The book centers on twins Noah and Jude who live with their family in coastal Northern California. The story covers roughly three years, from ages 13 to 16 with Noah narrating ages 13 and 14 and Jude telling the story at 16, with alternating points of view.

While Noah tells the story, he’s insanely artistic, often in his own very colorful world, but also falling in love with the boy next door, too.  He loves is mom, thinks his dad hates him and gets along pretty well with his sister. The two of them are trying to get into an arts high school, although Noah wants it far more than Jude does. As the story jumps forward, Jude’s struggling at the arts high school while Noah’s lost his creative spark. Something’s gotten out of whack in the intervening years.

Nelson does an incredible job across the board here. Noah is first up and understanding the world through his eyes, with the bursts of color and brightness he does is unlike anything I’ve read. I would love to see the world as he does. He loves his world and what he creates–both on paper and in the museum in his head. His friendship/crush on Brian is vivid, just like everything else. The bond he shares with his sister does show signs of strain as she’s transitioning into a wild phase. Jude’s chapters are vivid too, but very different. Life has changed radically while she’s telling the story and while most, but not all, of Noah’s chapters are full of color, her’s are more muted and cautious.

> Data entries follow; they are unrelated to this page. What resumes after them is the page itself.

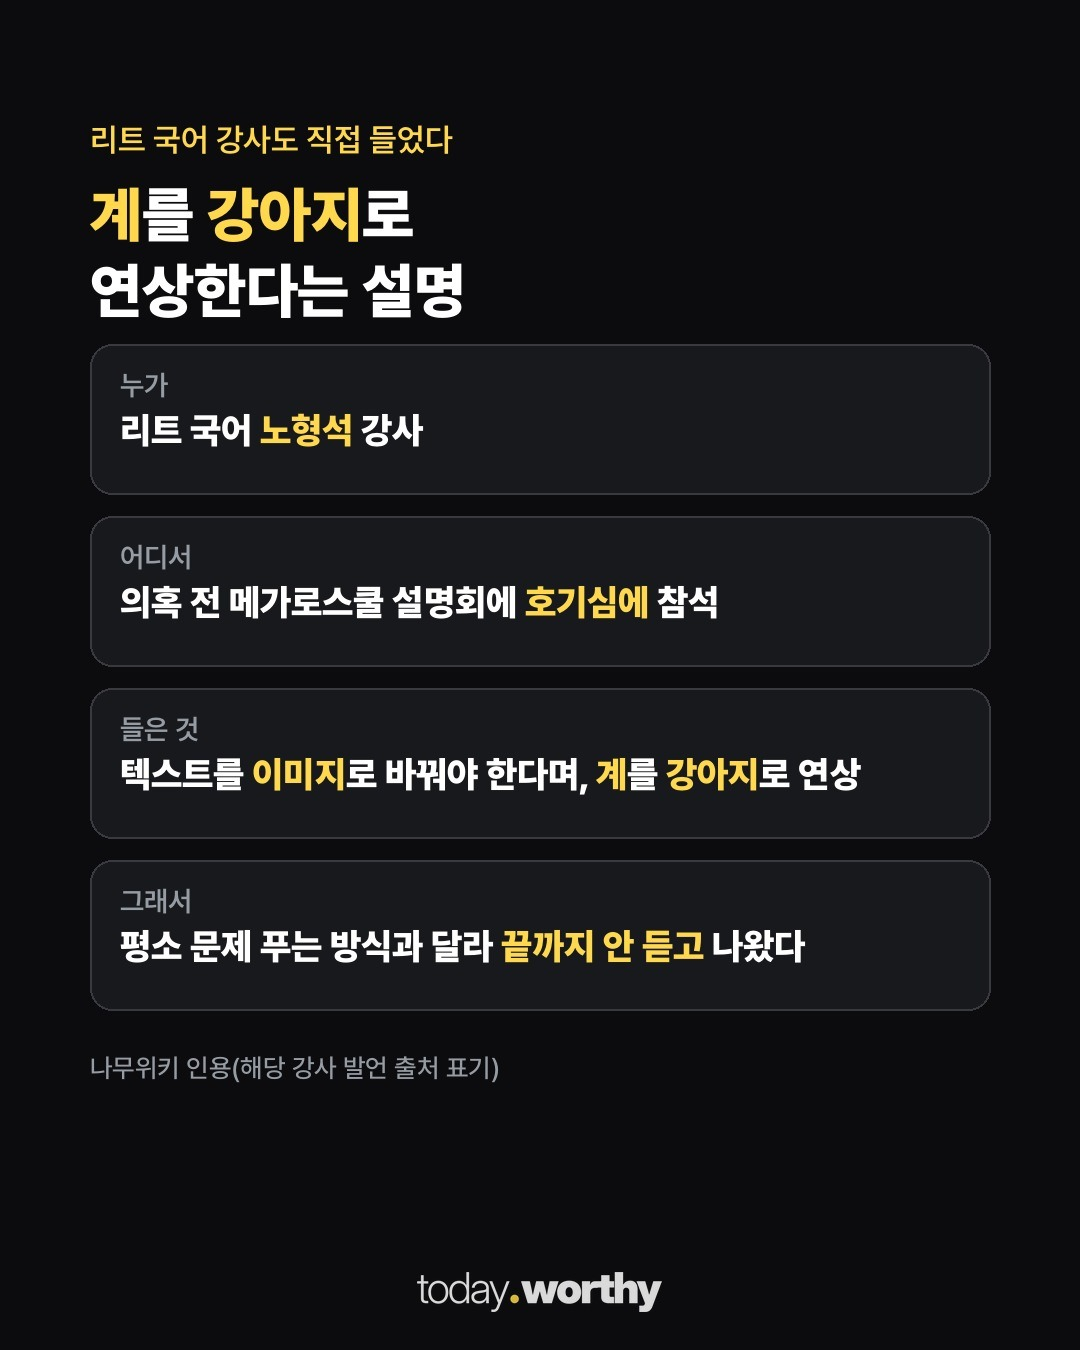
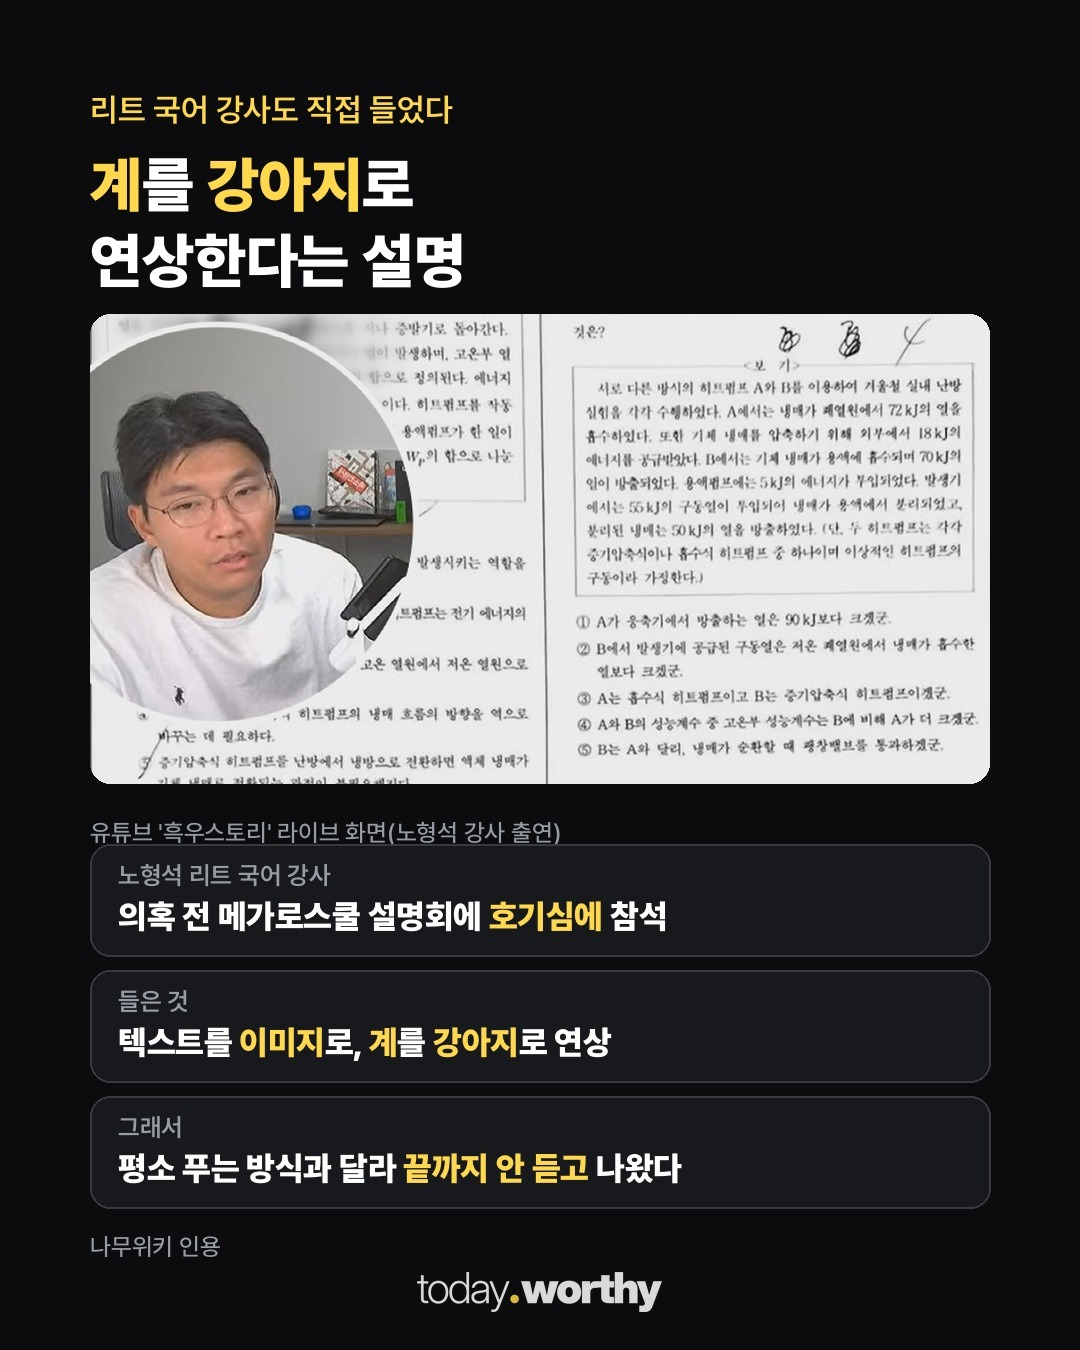
leetlec: 3장에 노형석 강사 유튜브 화면 추가
Claude-Session: https://claude.ai/code/session_01FGsw5QnWxFUsnopcB1Czie

diff --git a/media/20261118-leetlec/build_cards.py b/media/20261118-leetlec/build_cards.py
@@ -13,15 +13,18 @@ subprocess.run([sys.executable, str(R / "scripts/post_cap_card.py"), str(sp)], c
 sys.path.insert(0, str(R / "scripts"))
 from xpost_cards import P, BOX, LN, MU, FG, F, rich, base, logo, head, wrap
 from PIL import ImageDraw
-im = base(); d = ImageDraw.Draw(im); y = head(d, "리트 국어 강사도 직접 들었다", "'계'를 '강아지'로\n연상한다는 설명", y=120)
-rows = [("누가", "리트 국어 '노형석' 강사"), ("어디서", "의혹 전 메가로스쿨 설명회에 '호기심에' 참석"), ("들은 것", "텍스트를 '이미지'로 바꿔야 한다며, '계'를 '강아지'로 연상"),
-        ("그래서", "평소 문제 푸는 방식과 달라 '끝까지 안 듣고' 나왔다")]
+im = base(); d = ImageDraw.Draw(im); y = head(d, "리트 국어 강사도 직접 들었다", "'계'를 '강아지'로\n연상한다는 설명", y=90)
+# 사용자: 노형석 강사 유튜브 화면 넣기 — 유튜브 '흑우스토리' 라이브(노형석 강사 출연, 리트 시험지 분석) 화면, 네이트 뉴스 기사 사진
+ph = ImageOps.fit(Image.open(O / "nohs.jpg").convert("RGB"), (W - 2 * P, 470), Image.LANCZOS, centering=(.5, .5))
+m = Image.new("L", ph.size, 0); ImageDraw.Draw(m).rounded_rectangle((0, 0, ph.width - 1, ph.height - 1), 20, fill=255); im.paste(ph, (P, y), m)
+d.text((P, y + 470 + 34), "유튜브 '흑우스토리' 라이브 화면(노형석 강사 출연)", font=F("Medium", 24), fill=MU); y += 470 + 60
+rows = [("노형석 리트 국어 강사", "의혹 전 메가로스쿨 설명회에 '호기심에' 참석"), ("들은 것", "텍스트를 '이미지'로, '계'를 '강아지'로 연상"),
+        ("그래서", "평소 푸는 방식과 달라 '끝까지 안 듣고' 나왔다")]
 for lab, txt in rows:
-    d.rounded_rectangle((P, y, W - P, y + 150), 22, fill=BOX, outline=LN, width=2)
-    d.text((P + 30, y + 24), lab, font=F("SemiBold", 28), fill=MU)
-    for k, ln in enumerate(wrap(d, txt, F("Black", 36), W - 2 * P - 60)[:2]): rich(d, P + 30, y + 64 + k * 44, ln, F("Black", 36))
-    y += 172
-d.text((P, y + 20), "나무위키 인용(해당 강사 발언 출처 표기)", font=F("Medium", 26), fill=MU)
+    d.rounded_rectangle((P, y, W - P, y + 112), 20, fill=BOX, outline=LN, width=2)
+    d.text((P + 28, y + 16), lab, font=F("SemiBold", 25), fill=MU); rich(d, P + 28, y + 52, txt, F("Black", 33))
+    y += 126
+d.text((P, y + 10), "나무위키 인용", font=F("Medium", 24), fill=MU)
 logo(im); im.save(O / "c03.jpg", quality=93)
 from PIL import ImageFilter
 # 표지(사용자: '강연하는 느낌'): 손짓하며 설명하는 보도사진(네이트 뉴스 기사 사진)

The way the plot unfolds here is great. Sometimes story telling that isn’t linear gets confusing. Here, Nelson weaves things together perfectly and feeds the reader nuggets of information at just the right time. There are things Jude comments on that Noah might shed light on in his narration, or that she’ll reveal in a later chapter. The criss-cross of supporting characters along with the various sub-plots made this book nearly impossible for me to set aside. This was a book that had me alternately laughing and crying.

I have to give praise to the audiobook performers as well. Julia Whelan (as Jude) and Jesse Bernstein (as Noah) brought this book to life. In particular, Bernstein captured Noah’s excitement for art and his creative endeavors so well. They both, however, do a perfect job bringing Nelson’s complex, riveting and powerful story to life.

Based on the excellence of this book, I’ll be checking out Nelson’s backlist and any future books for sure.